--- START ---
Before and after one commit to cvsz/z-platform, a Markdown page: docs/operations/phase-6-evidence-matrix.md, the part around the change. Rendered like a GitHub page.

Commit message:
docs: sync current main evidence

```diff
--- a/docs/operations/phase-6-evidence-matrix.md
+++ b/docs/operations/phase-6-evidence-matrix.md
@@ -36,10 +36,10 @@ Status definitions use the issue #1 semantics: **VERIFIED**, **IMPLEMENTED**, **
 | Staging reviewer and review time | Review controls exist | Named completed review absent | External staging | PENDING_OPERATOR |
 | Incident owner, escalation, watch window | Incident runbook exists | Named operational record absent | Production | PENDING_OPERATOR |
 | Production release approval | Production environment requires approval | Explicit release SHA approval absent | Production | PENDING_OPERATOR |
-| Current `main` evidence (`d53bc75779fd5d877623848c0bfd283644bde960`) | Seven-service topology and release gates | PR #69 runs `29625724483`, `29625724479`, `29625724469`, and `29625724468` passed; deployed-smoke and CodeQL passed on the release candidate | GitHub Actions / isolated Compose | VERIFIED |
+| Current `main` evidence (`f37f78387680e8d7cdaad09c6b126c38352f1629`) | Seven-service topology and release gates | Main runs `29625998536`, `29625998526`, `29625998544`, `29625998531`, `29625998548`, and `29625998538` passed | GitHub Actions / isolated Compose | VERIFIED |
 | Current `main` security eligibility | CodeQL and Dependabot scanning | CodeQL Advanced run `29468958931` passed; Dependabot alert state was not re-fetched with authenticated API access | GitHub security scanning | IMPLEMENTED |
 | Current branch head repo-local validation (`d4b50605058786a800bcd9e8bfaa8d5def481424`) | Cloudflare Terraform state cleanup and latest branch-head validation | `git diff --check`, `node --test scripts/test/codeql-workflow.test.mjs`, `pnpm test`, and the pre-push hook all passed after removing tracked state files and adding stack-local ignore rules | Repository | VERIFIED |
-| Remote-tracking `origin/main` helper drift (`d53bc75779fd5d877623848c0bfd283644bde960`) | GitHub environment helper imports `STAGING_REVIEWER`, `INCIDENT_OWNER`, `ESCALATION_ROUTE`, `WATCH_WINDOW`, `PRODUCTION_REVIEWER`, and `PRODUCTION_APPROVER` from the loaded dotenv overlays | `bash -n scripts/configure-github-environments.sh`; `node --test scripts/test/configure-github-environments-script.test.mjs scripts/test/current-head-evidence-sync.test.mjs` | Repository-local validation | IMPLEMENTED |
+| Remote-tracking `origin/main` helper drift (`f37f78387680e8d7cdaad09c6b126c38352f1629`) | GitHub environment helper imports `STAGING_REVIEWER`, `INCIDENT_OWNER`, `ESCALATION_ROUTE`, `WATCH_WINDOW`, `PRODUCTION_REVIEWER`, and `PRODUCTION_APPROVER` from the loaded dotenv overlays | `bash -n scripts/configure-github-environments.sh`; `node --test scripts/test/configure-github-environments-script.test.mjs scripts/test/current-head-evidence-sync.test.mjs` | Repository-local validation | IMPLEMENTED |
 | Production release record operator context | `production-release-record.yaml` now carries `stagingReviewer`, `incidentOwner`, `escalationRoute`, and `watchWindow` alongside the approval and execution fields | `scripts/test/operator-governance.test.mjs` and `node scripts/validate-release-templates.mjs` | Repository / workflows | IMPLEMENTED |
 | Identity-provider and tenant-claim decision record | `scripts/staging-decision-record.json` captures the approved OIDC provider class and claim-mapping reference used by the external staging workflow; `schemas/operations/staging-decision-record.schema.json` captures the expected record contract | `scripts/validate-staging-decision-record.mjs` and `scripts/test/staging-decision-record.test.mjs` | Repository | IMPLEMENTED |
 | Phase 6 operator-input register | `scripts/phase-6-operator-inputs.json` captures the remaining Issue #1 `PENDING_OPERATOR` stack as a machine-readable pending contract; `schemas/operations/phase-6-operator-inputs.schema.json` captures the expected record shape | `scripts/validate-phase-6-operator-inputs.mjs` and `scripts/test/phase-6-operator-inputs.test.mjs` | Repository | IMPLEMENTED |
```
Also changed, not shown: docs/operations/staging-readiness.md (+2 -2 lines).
--- END ---
Directions for this task: Hand back the whole listing, exactly as it is.

Reply to the task:
Before and after one commit to cvsz/z-platform, a Markdown page: docs/operations/phase-6-evidence-matrix.md, the part around the change. Rendered like a GitHub page.

Commit message:
docs: sync current main evidence

```diff
--- a/docs/operations/phase-6-evidence-matrix.md
+++ b/docs/operations/phase-6-evidence-matrix.md
@@ -36,10 +36,10 @@ Status definitions use the issue #1 semantics: **VERIFIED**, **IMPLEMENTED**, **
 | Staging reviewer and review time | Review controls exist | Named completed review absent | External staging | PENDING_OPERATOR |
 | Incident owner, escalation, watch window | Incident runbook exists | Named operational record absent | Production | PENDING_OPERATOR |
 | Production release approval | Production environment requires approval | Explicit release SHA approval absent | Production | PENDING_OPERATOR |
-| Current `main` evidence (`d53bc75779fd5d877623848c0bfd283644bde960`) | Seven-service topology and release gates | PR #69 runs `29625724483`, `29625724479`, `29625724469`, and `29625724468` passed; deployed-smoke and CodeQL passed on the release candidate | GitHub Actions / isolated Compose | VERIFIED |
+| Current `main` evidence (`f37f78387680e8d7cdaad09c6b126c38352f1629`) | Seven-service topology and release gates | Main runs `29625998536`, `29625998526`, `29625998544`, `29625998531`, `29625998548`, and `29625998538` passed | GitHub Actions / isolated Compose | VERIFIED |
 | Current `main` security eligibility | CodeQL and Dependabot scanning | CodeQL Advanced run `29468958931` passed; Dependabot alert state was not re-fetched with authenticated API access | GitHub security scanning | IMPLEMENTED |
 | Current branch head repo-local validation (`d4b50605058786a800bcd9e8bfaa8d5def481424`) | Cloudflare Terraform state cleanup and latest branch-head validation | `git diff --check`, `node --test scripts/test/codeql-workflow.test.mjs`, `pnpm test`, and the pre-push hook all passed after removing tracked state files and adding stack-local ignore rules | Repository | VERIFIED |
-| Remote-tracking `origin/main` helper drift (`d53bc75779fd5d877623848c0bfd283644bde960`) | GitHub environment helper imports `STAGING_REVIEWER`, `INCIDENT_OWNER`, `ESCALATION_ROUTE`, `WATCH_WINDOW`, `PRODUCTION_REVIEWER`, and `PRODUCTION_APPROVER` from the loaded dotenv overlays | `bash -n scripts/configure-github-environments.sh`; `node --test scripts/test/configure-github-environments-script.test.mjs scripts/test/current-head-evidence-sync.test.mjs` | Repository-local validation | IMPLEMENTED |
+| Remote-tracking `origin/main` helper drift (`f37f78387680e8d7cdaad09c6b126c38352f1629`) | GitHub environment helper imports `STAGING_REVIEWER`, `INCIDENT_OWNER`, `ESCALATION_ROUTE`, `WATCH_WINDOW`, `PRODUCTION_REVIEWER`, and `PRODUCTION_APPROVER` from the loaded dotenv overlays | `bash -n scripts/configure-github-environments.sh`; `node --test scripts/test/configure-github-environments-script.test.mjs scripts/test/current-head-evidence-sync.test.mjs` | Repository-local validation | IMPLEMENTED |
 | Production release record operator context | `production-release-record.yaml` now carries `stagingReviewer`, `incidentOwner`, `escalationRoute`, and `watchWindow` alongside the approval and execution fields | `scripts/test/operator-governance.test.mjs` and `node scripts/validate-release-templates.mjs` | Repository / workflows | IMPLEMENTED |
 | Identity-provider and tenant-claim decision record | `scripts/staging-decision-record.json` captures the approved OIDC provider class and claim-mapping reference used by the external staging workflow; `schemas/operations/staging-decision-record.schema.json` captures the expected record contract | `scripts/validate-staging-decision-record.mjs` and `scripts/test/staging-decision-record.test.mjs` | Repository | IMPLEMENTED |
 | Phase 6 operator-input register | `scripts/phase-6-operator-inputs.json` captures the remaining Issue #1 `PENDING_OPERATOR` stack as a machine-readable pending contract; `schemas/operations/phase-6-operator-inputs.schema.json` captures the expected record shape | `scripts/validate-phase-6-operator-inputs.mjs` and `scripts/test/phase-6-operator-inputs.test.mjs` | Repository | IMPLEMENTED |
```
Also changed, not shown: docs/operations/staging-readiness.md (+2 -2 lines).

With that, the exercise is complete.